The Second Amendment
6. A somewhat farcical gun control argument to get around the
Second Amendment is to say that anyone can “keep and bear” any
gun they want but bullets should cost $100,000 each! Aside from
being an obvious sidestep of the gun policy debate, this argument
ignores that unless you use the gun as a club, it is the bullet that kills.
A bullet is the hard projectile (usually lead) that a firearm or air
gun propels. Technically the “bullet” (during the age of muskets it
was called the “ball”) is just the top part of the cartridge: a combination of bullet, casing or shell, gunpowder, and primer. The technical
advancement making bullets more effective killers at longer range
was the change in shape from the round “ball” to “conical” (cone
shaped). The 1823 “Norton” bullet (for British Army Captain John

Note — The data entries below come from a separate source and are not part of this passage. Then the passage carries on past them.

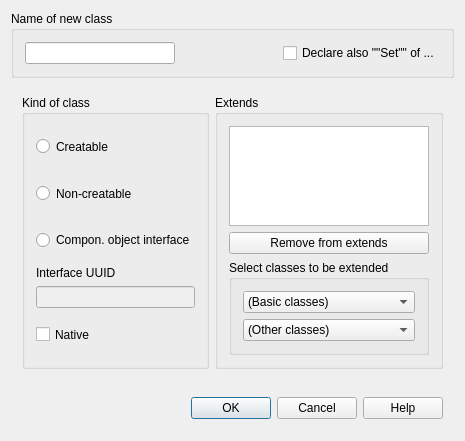
Above: lavape/src/LavaPE_UI/idd_interfacebox.ui from berkus/lavape before the change. Below: the same form after it.
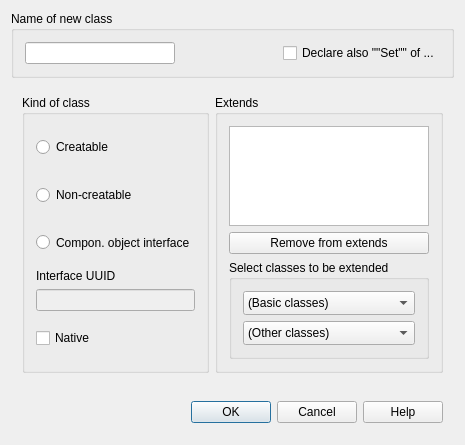
That is the form after the change.

The edit to the form file:
```diff
--- a/lavape/src/LavaPE_UI/idd_interfacebox.ui
+++ b/lavape/src/LavaPE_UI/idd_interfacebox.ui
@@ -19,8 +19,11 @@
   <property name="windowTitle">
    <string>Lava Class</string>
   </property>
-  <layout class="QVBoxLayout" name="verticalLayout_3">
-   <item>
+  <layout class="QGridLayout" name="gridLayout">
+   <property name="sizeConstraint">
+    <enum>QLayout::SetFixedSize</enum>
+   </property>
+   <item row="0" column="0">
     <widget class="QGroupBox" name="groupBox">
      <property name="sizePolicy">
       <sizepolicy hsizetype="Preferred" vsizetype="Fixed">
@@ -92,7 +95,7 @@
      </layout>
     </widget>
    </item>
-   <item>
+   <item row="1" column="0">
     <widget class="QWidget" name="widget_2" native="true">
      <property name="sizePolicy">
       <sizepolicy hsizetype="MinimumExpanding" vsizetype="Fixed">
@@ -305,7 +308,7 @@
                </sizepolicy>
               </property>
               <property name="sizeAdjustPolicy">
-               <enum>QComboBox::AdjustToContents</enum>
+               <enum>QComboBox::AdjustToMinimumContentsLengthWithIcon</enum>
               </property>
               <item>
                <property name="text">
@@ -323,7 +326,7 @@
                </sizepolicy>
               </property>
               <property name="sizeAdjustPolicy">
-               <enum>QComboBox::AdjustToContents</enum>
+               <enum>QComboBox::AdjustToMinimumContentsLengthWithIcon</enum>
               </property>
               <item>
                <property name="text">
@@ -341,7 +344,7 @@
      </layout>
     </widget>
    </item>
-   <item>
+   <item row="2" column="0">
     <widget class="QWidget" name="widget" native="true">
      <property name="sizePolicy">
       <sizepolicy hsizetype="Preferred" vsizetype="Fixed">
```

Norton), the 1836 “Greener” bullet (for English gunsmith William
Greener), and finally the 1847 soft lead “minie” ball (for French
Captain Claude Étienne Minié) all led to our modern cartridge and
Of these 19th-Century bullets, the minie ball was the most suc-
cessful. It was more effective for two reasons. First, the shape was
more aerodynamic. (This is same reason that you can throw a foot-
ball farther and more accurately than a basketball.) Second, and
more important, the
minie ball was of soft
lead with a diameter
that would not engage
the rifled gun barrel
when the shooter
“rammed it home.”
Although the bullet did
not engage the rifling
on the way down, at
the moment of firing
the exploding gun-
gases caused the skirt
of the bullet’s hollow
base to expand, which
would then engage
the rifling as the bullet
traveled down the gun
barrel. This allowed
for great rapidity
of fire as well as
The modern cartridge:
1. the projectile bullet;
2. the case holding the
3. the propellant, usually
gunpowder or cordite;
4. the rim that hold the
case in place during
5. the primer that ignites
Engraving of Daniel Shays and Job Shattuck,
the leaders of Shays’ Rebellion
Shays’ Rebellion was an uprising in Massachusetts from 1786 to
1787. Led by Daniel Shays and known as Shaysites (Regulators),
the rebels were mostly poor farmers under crushing debt and taxes
who would often end up in prison or lose their land for failure to pay
taxes. The state militia easily put down the rebellion by early 1787.
But the rebels had much sympathy, and the rebellion energized calls
to reevaluate the Articles of Confederation and gave strong impetus
to the Constitutional Convention, which began in May 1787.
The conical bullet came just in time
to kill soldiers during the civil war.
Battle of Spottsylvania by Thure de Thulstrap
7. The musket over the fireplace
Even broken or obsolete guns were fine works of metalsmith and wood
and often family heirlooms. So why not display them over the fireplace?